[Items from a data source]
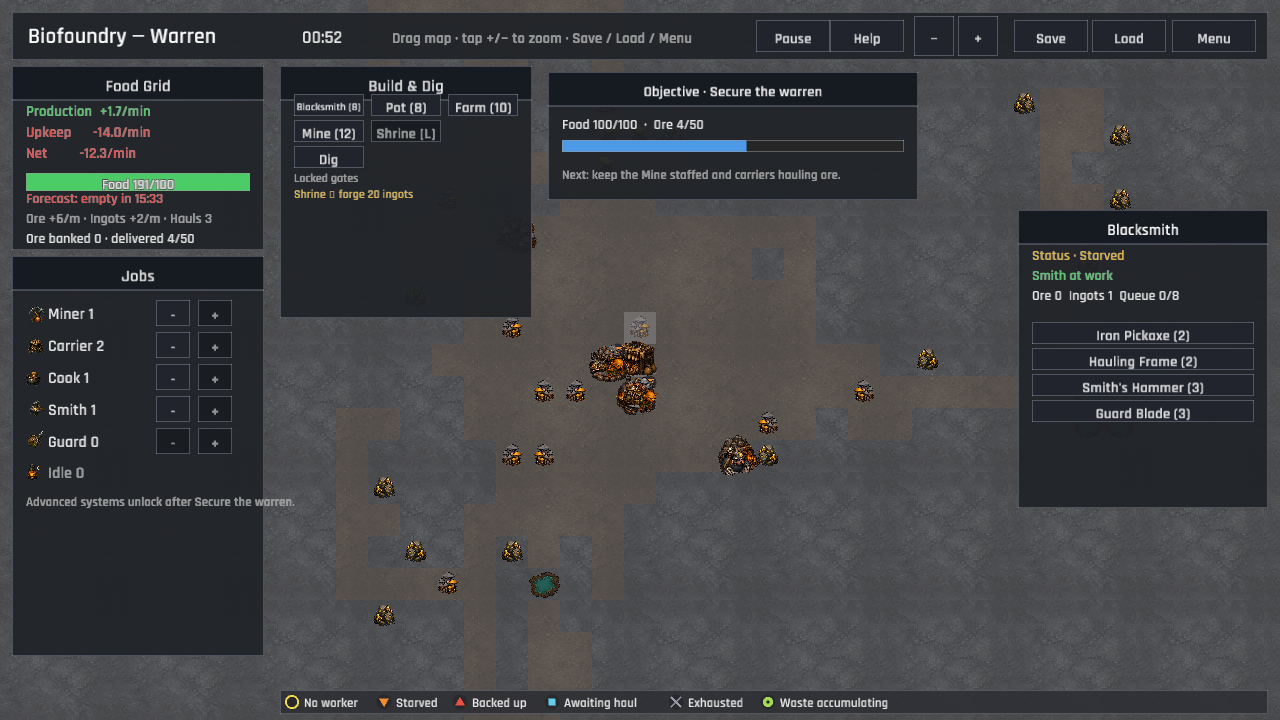
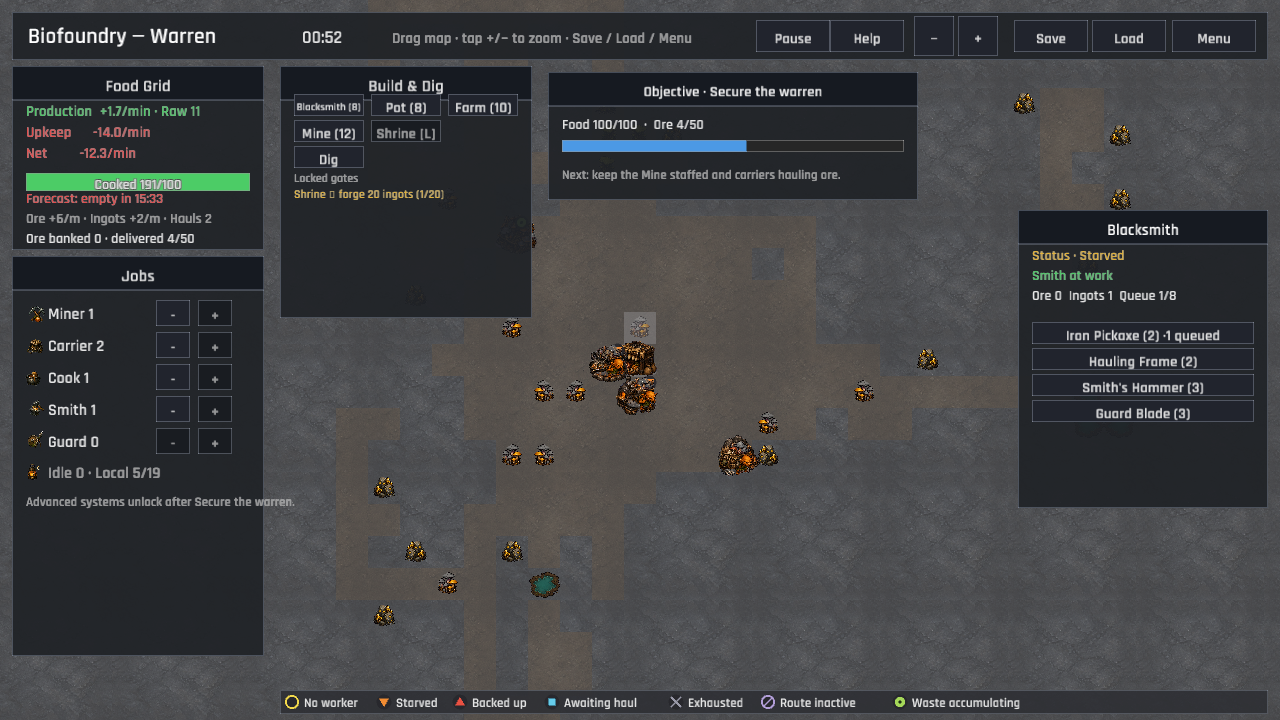
The field journal hears the hungry anvil (candidate evidence)
The candidate record now points to the Blacksmith diagnostics revision and the current 185-test validation. Its refreshed Blacksmith capture records the staffed unpaid-order stall with the visible ore shortage and Starved status.

diff --git a/docs/phase-one/CANDIDATE_VERIFICATION.md b/docs/phase-one/CANDIDATE_VERIFICATION.md
@@ -1,7 +1,7 @@
 # Current Candidate Verification
 
 **Date:** 2026-08-30  
-**Source revision:** `79bd8a9`
+**Source revision:** `3985839`
 **Published target:** WebGL Preview at `/games/biofoundry/`  
 **Browser viewport:** 1280×720; game canvas 1200×675  
 **Input used:** visible pointer controls only
@@ -29,7 +29,7 @@ automated simulation results into first-time-player evidence.
 ## Automated candidate checks
 
 - `cargo fmt -- --check` — pass.
-- `cargo test --all-targets` — 184 unit tests and 2 integration tests pass.
+- `cargo test --all-targets` — 185 unit tests and 2 integration tests pass.
 - `cargo clippy --all-targets --all-features -- -D warnings` — pass.
 - `publish.ps1` with no parameters — pass; Windows and WebGL packages
   deployed to Preview.
@@ -61,6 +61,10 @@ automated simulation results into first-time-player evidence.
 - Raw ingredient ledger — the Food Grid now shows the raw mushroom total beside
   production and labels the reserve as cooked food; focused simulation coverage
   keeps the displayed raw mirror aligned with post-spoilage stock.
+- Blacksmith input stall — [ui_blacksmith.png](../verification/ui_blacksmith.png)
+  shows a staffed smith with an unpaid Iron Pickaxe queued, `Ore 0`, and the
+  visible `Status · Starved` recovery state; focused UI coverage keeps a paid
+  order nominal while exposing the missing-ore stall.
 - Completion capture — [ui_completion.png](../verification/ui_completion.png)
   shows the Worm Awakened summary naming the food and ingot totals, with visible
   Continue in Endless and Return to Menu choices. The completed Objective also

• _Brief_:
Return only the lines between the one holding "clippy --all-targets --all-features" and the one holding "-61,6 +61,10 @@", inclusive, exactly as they appear above.

• _Answer to this exercise_:
 - `cargo clippy --all-targets --all-features -- -D warnings` — pass.
 - `publish.ps1` with no parameters — pass; Windows and WebGL packages
   deployed to Preview.
@@ -61,6 +61,10 @@ automated simulation results into first-time-player evidence.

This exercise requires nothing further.